The coronavirus disease 2019 (COVID-19) vaccines are the best way to reduce the risk of severe infection with the severe acute respiratory syndrome 2 (SARS-CoV-2) virus. But the vaccines are not a panacea. Until there is high vaccination worldwide, other COVID-19 prevention strategies such as contact tracing are needed to thwart the transmission of SARS-CoV-2 variants.
In the face of rising vaccination rates, untraced cases may increase the number of COVID-19 cases. A new study led by Choo-Yee Ting from Multimedia University in Malaysia found that contact tracing remains an important tool in mitigating coronavirus spread and subsequent infection.
The researchers write:
While vaccination rates have progressively increased in Malaysia and some parts of the world, efficient contact tracing must be rapidly implemented to reach, find, test, isolate, and support the affected populations to bring the pandemic under control.”
The study “Vaccines alone are no silver bullets: a modeling study on the impact of efficient contact tracing on COVID-19 infection and transmission” is published on the medRxiv* preprint server.
How they did it
The researchers created a simulation based on the available Malaysian COVID-19 data to evaluate how effective contact tracing helps mitigate COVID-19 transmission and infection in a country with high vaccination rates. They modeled the number of untraced symptomatic and asymptomatic COVID-19 cases in the population.
Future work should focus on simulating the effect of contract tracing while taking into account the severity of COVID-19 illness and the current state of the country’s healthcare system.
Increased contract tracing with high vaccination rates lowered untraced, asymptomatic cases
When Malaysia had approximately 30% contact tracing with a rate of 450,000 vaccines doses administered per day, there would be a peak of 1.52 million asymptomatic cases by day 42. However, increases in contact tracing reduced the number of asymptomatic cases.
When contact tracing increased to 70%, it took longer for asymptomatic cases to reach their peak. The highest number of daily cases would be 459,000 — 70% fewer cases than if there was only 30% contact tracing.
Having about 90% contract tracing effectiveness nearly flattened the curve.
Increased contract tracing with high vaccination rates reduced untraced, symptomatic cases
Increasing contact tracing delayed and decreased peaks of untraced, symptomatic cases.

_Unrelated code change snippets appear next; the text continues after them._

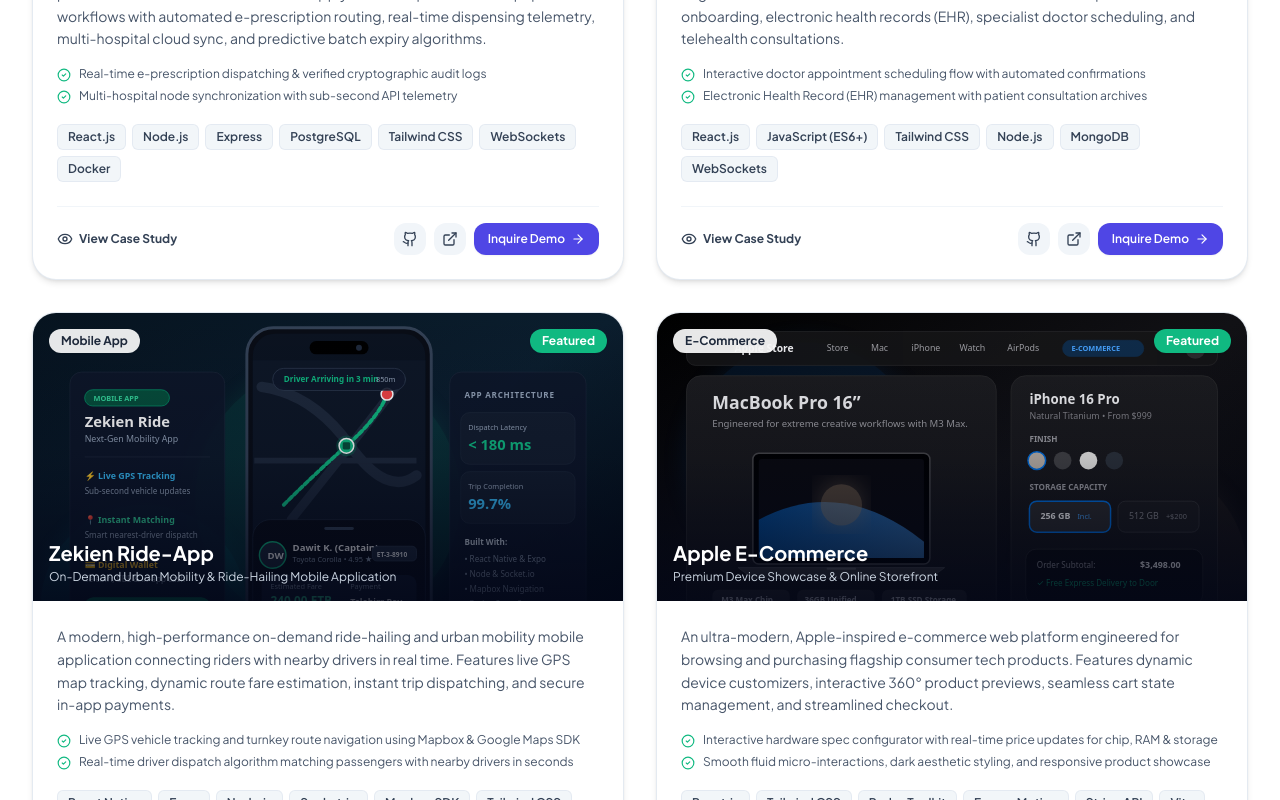
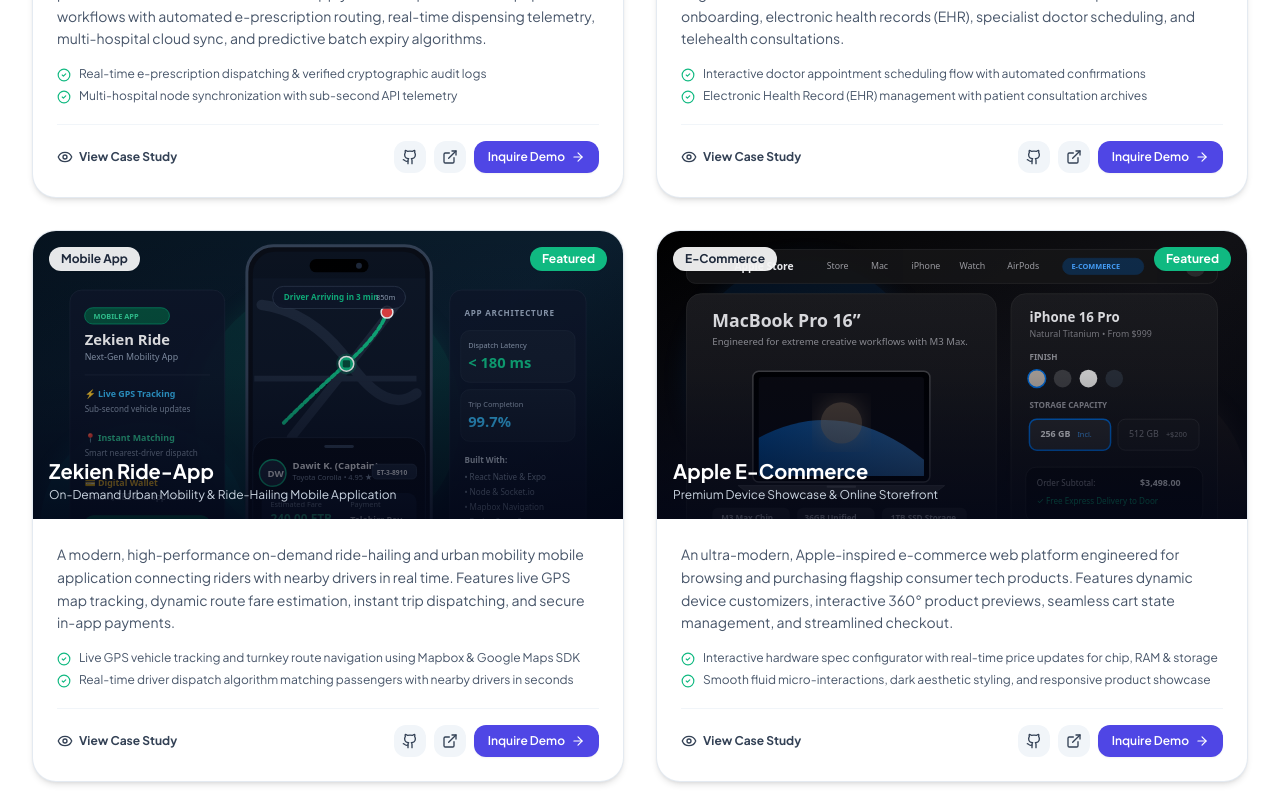
Before and after one commit to meseretshumye/Resume, a React (Vite) app: page / in a window 1280 px wide. Shown: the part 6600-7400 px from the top of the page. Built offline with nearby package versions, Linux system fonts and the light colour scheme.

Commit message:
fix(projects): remove technology tags from featured works cards

```diff
--- a/src/components/Projects.jsx
+++ b/src/components/Projects.jsx
@@ -120,18 +120,6 @@
                       </li>
                     ))}
                   </ul>
-
-                  {/* Technology Architecture Tags */}
-                  <div className="flex flex-wrap gap-1.5 mb-6">
-                    {project.technologies.map((tech, idx) => (
-                      <span
-                        key={idx}
-                        className="inline-flex items-center px-2.5 py-1 rounded-md text-xs font-semibold bg-slate-100/90 dark:bg-slate-800/90 text-slate-700 dark:text-slate-200 border border-slate-200/80 dark:border-slate-700/80 hover:border-indigo-500/50 hover:bg-indigo-50/50 dark:hover:bg-indigo-950/40 transition-colors"
-                      >
-                        {tech}
-                      </span>
-                    ))}
-                  </div>
                 </div>
 
                 {/* Action Buttons */}
```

Combining high vaccination levels and 30% effectiveness in contract tracing simulated resulted in a peak of 3.5 million untraced, symptomatic cases by day 40. Increasing 70%, effective contact tracing efforts delayed the peak by approximately 15 days.
Effects of high contract tracing and low vaccination rates
Low vaccination rates with 90% contract tracing result in a peak of 182,000 COVID-19 cases by day 74. Similar trends were observed among symptomatic cases.
Having a 1% vaccination rate with 90% contact tracing delayed the peak number of cases to day 72. In this scenario, the peak was 381,000 COVID-19 cases.
The researchers also modeled the effect of 90% contact tracing with vaccination rates ranging from 0.8% to 1.4% per day. Results showed the peak number varied from 107,000 to 207,000 COVID-19 cases. The peak occurred from day 68 to day 73.
Increasing vaccination rates did not lower the peak number of cases. However, having more vaccines administered per day delayed the peak number of COVID-19 cases.
Low vaccination rates and 90% contact tracing reduced the number of untraced, symptomatic cases to about 381,000 by day 70. In untraced, asymptomatic cases, the model estimated about 540,000 cases by day 57 when vaccination rates were 1.4%.
Given the significance of contact tracing in pandemic control, it is pivotal to capitalize the contacts data, automate the data processing and application process, and develop more efficient strategies to improve contact tracing effectiveness,” wrote the research team.
medRxiv publishes preliminary scientific reports that are not peer-reviewed and, therefore, should not be regarded as conclusive, guide clinical practice/health-related behavior, or treated as established information.